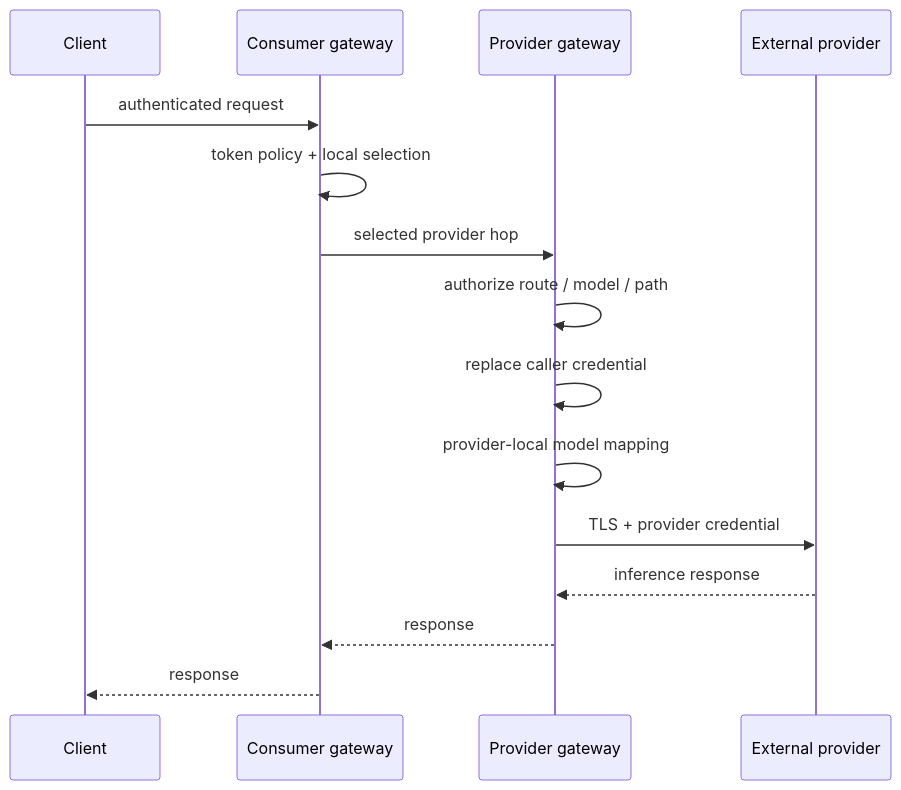
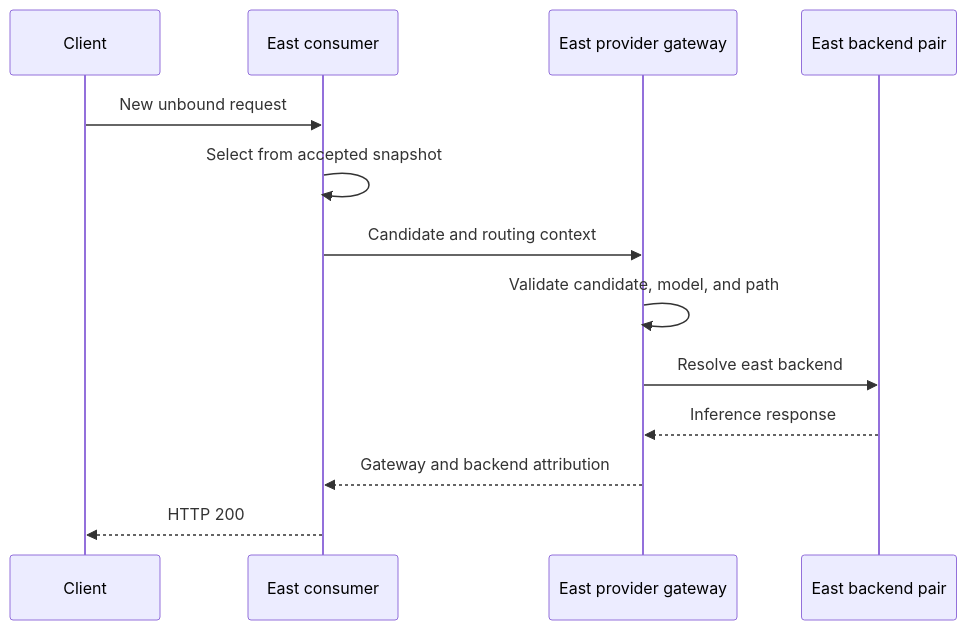
The third of 5 diagrams in demos/grid-cloud-burst/README.md (nerdalert/experimental), drawn with Mermaid before and after one commit. The commit also changed other lines of this file and 6 other files, not shown here.

````diff
--- a/demos/grid-cloud-burst/README.md
+++ b/demos/grid-cloud-burst/README.md
@@ -739,18 +137,16 @@
 ```mermaid
 sequenceDiagram
     participant C as Client
-    participant CG as Consumer gateway
-    participant PG as Provider gateway
-    participant CP as External provider
+    participant E as East consumer
+    participant P as East provider gateway
+    participant B as East backend pair
 
-    C->>CG: authenticated request
-    CG->>CG: token policy + local selection
-    CG->>PG: selected provider hop
-    PG->>PG: authorize route / model / path
-    PG->>PG: replace caller credential
-    PG->>PG: provider-local model mapping
-    PG->>CP: TLS + provider credential
-    CP-->>PG: inference response
-    PG-->>CG: response
-    CG-->>C: response
+    C->>E: New unbound request
+    E->>E: Select from accepted snapshot
+    E->>P: Candidate and routing context
+    P->>P: Validate candidate, model, and path
+    P->>B: Resolve east backend
+    B-->>P: Inference response
+    P-->>E: Gateway and backend attribution
+    E-->>C: HTTP 200
 ```
````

• TASK DESCRIPTION
What is wanted is the listing, written out exactly, with each picture removed.

• COMPLETED TASK
The third of 5 diagrams in demos/grid-cloud-burst/README.md (nerdalert/experimental), drawn with Mermaid before and after one commit. The commit also changed other lines of this file and 6 other files, not shown here.

````diff
--- a/demos/grid-cloud-burst/README.md
+++ b/demos/grid-cloud-burst/README.md
@@ -739,18 +137,16 @@
 ```mermaid
 sequenceDiagram
     participant C as Client
-    participant CG as Consumer gateway
-    participant PG as Provider gateway
-    participant CP as External provider
+    participant E as East consumer
+    participant P as East provider gateway
+    participant B as East backend pair
 
-    C->>CG: authenticated request
-    CG->>CG: token policy + local selection
-    CG->>PG: selected provider hop
-    PG->>PG: authorize route / model / path
-    PG->>PG: replace caller credential
-    PG->>PG: provider-local model mapping
-    PG->>CP: TLS + provider credential
-    CP-->>PG: inference response
-    PG-->>CG: response
-    CG-->>C: response
+    C->>E: New unbound request
+    E->>E: Select from accepted snapshot
+    E->>P: Candidate and routing context
+    P->>P: Validate candidate, model, and path
+    P->>B: Resolve east backend
+    B-->>P: Inference response
+    P-->>E: Gateway and backend attribution
+    E-->>C: HTTP 200
 ```
````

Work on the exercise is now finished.